First the good news — evacuation warnings were lifted for the Almanor Basin and for Spring Garden and Greenhorn. And containment is up to 30 percent.
Now the bad news — the fire took off in the Rush Creek Road area of the Feather River Canyon threatening structures and flared up in Meadow Valley causing a couple spots. The plumes of smoke that rose into the sky harkened back to last weekend, which was filled with evacuation warnings and orders.
Then there was the smoke — heavier at times than others — and it was during the other times that the wind cleared out the smoke and fanned the flames.
As of this evening at 6 p.m. the fire was 244, 388 acres and 30 percent contained. Personnel assigned to the fire decreased slightly to 5,864.
The main fire activity will continue in the unburned interior islands along the north flank of the fire. Extreme fire behavior has been mostly influenced by heavy fuel loadings, stand density, and steep slopes. There are a variety of fuels throughout the area including mixed pine forest with grass understory, open grass, and isolated shrub areas. Live fuel moistures are very low, drought conditions are extreme in the region, and large dead fuels are very dry. There will be northeast wind gusts at 15-25 miles per hour this evening. Crews will continue to mop up and conduct fuel reduction operations, tactical patrol, and conduct damage assessments.
On the East Zone, clear skies allowed helicopters to assist ground crews and heavy equipment creating direct line in the Red Hill area. Firefighters are working to protect several cabins in the area.
In Long Valley, engine crews are mopping up containment line and putting out hotspots. Secure fireline is holding from Emigrant Road near Taylorsville, south to Mount Hough Road, west to Keddie, Butterfly Valley and Hambly Ravine to Bean Hill.
Smoke was visible today from Quincy, as crews burned a pocket of fuel inside the fire perimeter along Spanish Creek to increase the containment buffer zone and reduce future wildland fire risk.

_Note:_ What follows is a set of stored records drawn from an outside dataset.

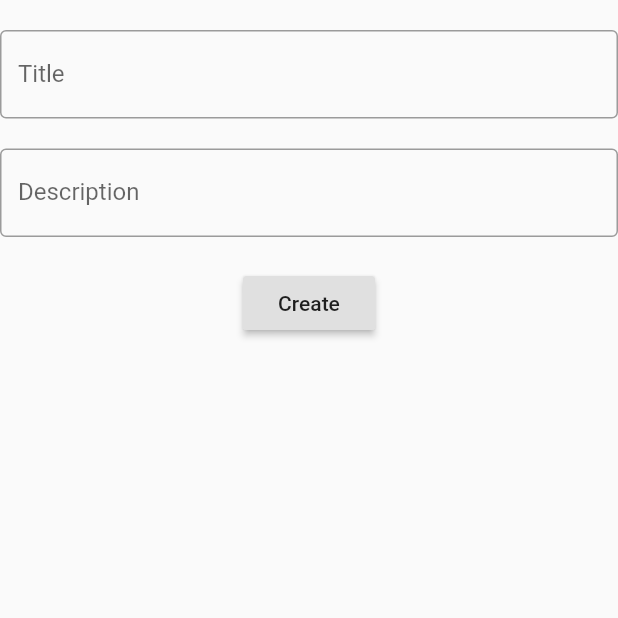
After one commit to sgmsgood/bloc_flutter, a Flutter app: the InputTodoView screen opened directly, on a phone screen of 412 x 824 dp, the top half of it. The commit adds this screen. Run offline on Flutter 3.47's test engine with Material 2 defaults, Android fonts, the phone set to English and light mode, and no system bars; our stand-ins replace bloc, equatable, firebase_core, flutter_bloc, video_player; missing offline and left inert: dart:html, flutter_firestore_todos, qnsdk; accounts and stored records are empty; generated files the repository leaves out were written again.

Commit message:
1. 텍스트 입력창 만들기

```diff
--- a/flutter_provider_todo/lib/main.dart
+++ b/flutter_provider_todo/lib/main.dart
@@ -1,5 +1,6 @@
 import 'package:flutter/material.dart';
 import 'package:flutter_provider_todo/model/todo_repository.dart';
+import 'package:flutter_provider_todo/ui/input_todo_view.dart';
 import 'package:provider/provider.dart';
 
 import 'model/Todo.dart';
@@ -44,7 +45,7 @@ class MyHomePage extends StatelessWidget {
   Widget _buildButton(BuildContext context) {
     return RaisedButton(
         onPressed: () {
-          context.read<TodoRepository>().add(Todo(false, "Take a Breakfast", "Grilled Chicken Salad"));
+          Navigator.of(context).push(MaterialPageRoute(builder: (context) => Provider(create: (context) => TodoRepository(), child: InputTodoView())));
         },
         child: Text("Add Schedule"));
   }
--- a/flutter_provider_todo/lib/model/todo_repository.dart
+++ b/flutter_provider_todo/lib/model/todo_repository.dart
@@ -1,3 +1,5 @@
+import 'dart:developer';
+
 import 'package:flutter/material.dart';
 
 import 'Todo.dart';
@@ -13,6 +15,7 @@ class TodoRepository with ChangeNotifier {
   }
 
   List<Todo> readAll() {
+    log("@!!list:");
     return _todoList;
   }
 
--- a/flutter_provider_todo/lib/ui/input_title_view.dart
+++ /dev/null
@@ -1,8 +0,0 @@
-import 'package:flutter/material.dart';
-
-class InputTitleView extends StatelessWidget {
-  @override
-  Widget build(BuildContext context) {
-    return Container();
-  }
-}
--- /dev/null
+++ b/flutter_provider_todo/lib/ui/input_todo_view.dart
@@ -0,0 +1,45 @@
+import 'package:flutter/material.dart';
+import 'package:flutter_provider_todo/model/Todo.dart';
+import 'package:flutter_provider_todo/model/todo_repository.dart';
+import 'package:provider/provider.dart';
+
+class InputTodoView extends StatelessWidget {
+  final title = TextEditingController();
+  final description = TextEditingController();
+
+  @override
+  Widget build(BuildContext context) {
+    return Scaffold(
+      body: SafeArea(
+        child: Column(
+          children: [
+            Container(height: 20),
+            TextField(
+              decoration: InputDecoration(
+                border: OutlineInputBorder(),
+                labelText: 'Title',
+              ),
+              controller: title,
+            ),
+            Container(height: 20),
+            TextField(
+              decoration: InputDecoration(
+                border: OutlineInputBorder(),
+                labelText: 'Description',
+              ),
+              controller: description,
+            ),
+            Container(height: 20),
+            RaisedButton(
+              onPressed: () {
+                Consumer<TodoRepository>(context, listen: true).add(Todo(false, title.text, description.text));
+                Navigator.popUntil(context, (route) => false);
+              },
+              child: Text('Create'),
+            ),
+          ],
+        ),
+      ),
+    );
+  }
+}
```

In Meadow Valley, helicopters are conducting tactical aerial ignition on the ridgeline to start a slow, low intensity firing operation that will back down both sides of the slopes to the valleys below in a multi-day, operation. Wildland firefighters are preparing for firing operations in the Bucks Lake Wilderness, if necessary.
Unmanned Aircraft Systems (UAS) are being used on the Evans Fire in Indian Valley, which is burning in the 2007 Moonlight Fire scar. Tall brush, heavy logs, dead trees and rugged terrain are challenging wildland firefighting efforts.